(Data items)
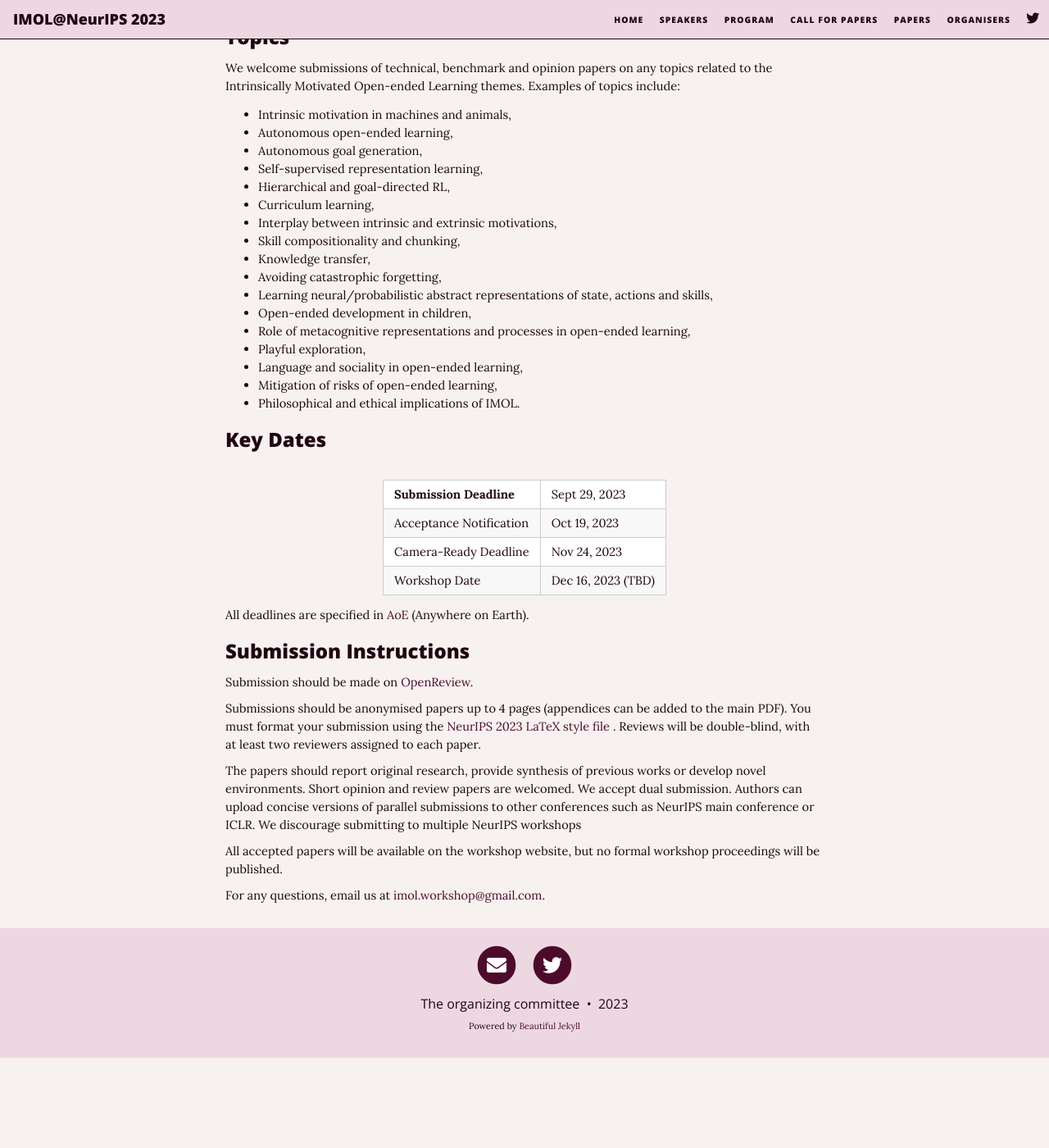
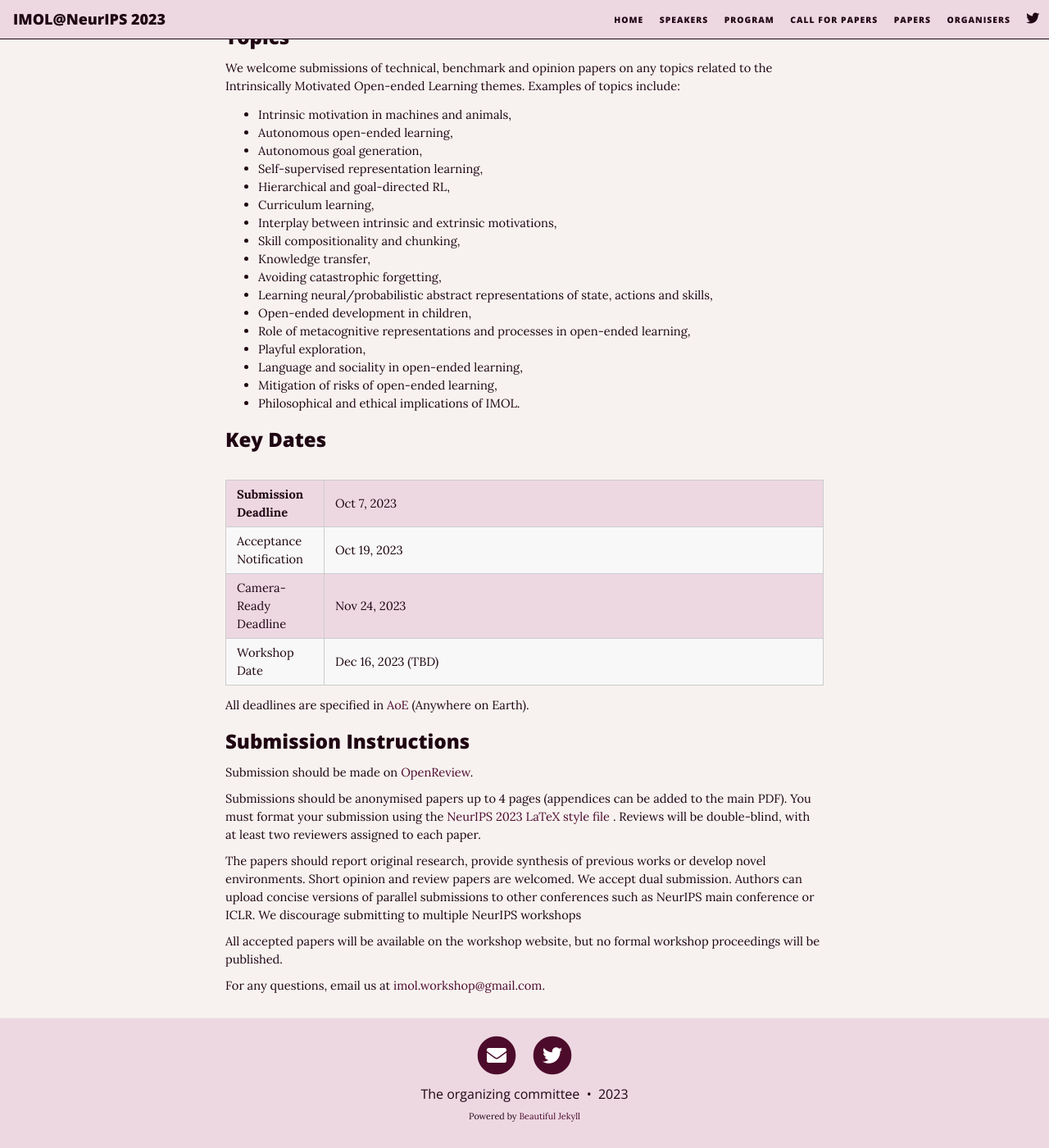
Before and after one commit to nmady/imol-workshop.github.io, a Jekyll site: the page built from call.md, in a window 1280 px wide and 1400 px high, scrolled down 178 px. Shown: the whole window at 82% size. Built offline with Jekyll 4.4.1, drawn with Linux system fonts in a browser that asks for light colours; nearby versions of some CDN libraries; before the commit the page ends 1468 px from its top, so only the background shows below that.

Commit message:
update deadline

```diff
--- a/call.md
+++ b/call.md
@@ -46,7 +46,7 @@ Examples of topics include:
 <table style='margin-bottom:10pt;text-align:center;'>
 	<tr>
 		<td> <b>Submission Deadline</b></td>
-		<td> Sept 29, 2023</td>
+		<td> Oct 7, 2023</td>
 	</tr>
 	<tr>
 		<td> Acceptance Notification </td>
--- a/css/common.css
+++ b/css/common.css
@@ -148,16 +148,28 @@ h4{
   }
 }
 
+table {
+    width: 100%;
+}
+td:first-child {
+    width: 90pt;
+}
+tr:nth-child(n+1), tr:nth-child(n+2) {
+    background: #edd8e2;
+}
+
 
 .row{
   margin-bottom: 10px;
 }
 
+
+
 .program-table{
   display: block;
   margin-left: auto;
   margin-right: auto;
-  width: 75%;
+  width: 100%;
 }
 
 .speaker-affiliation{
```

What is needed
If a line in the records contains the string "child", include it in the count; report that count alone.

Result of the task
2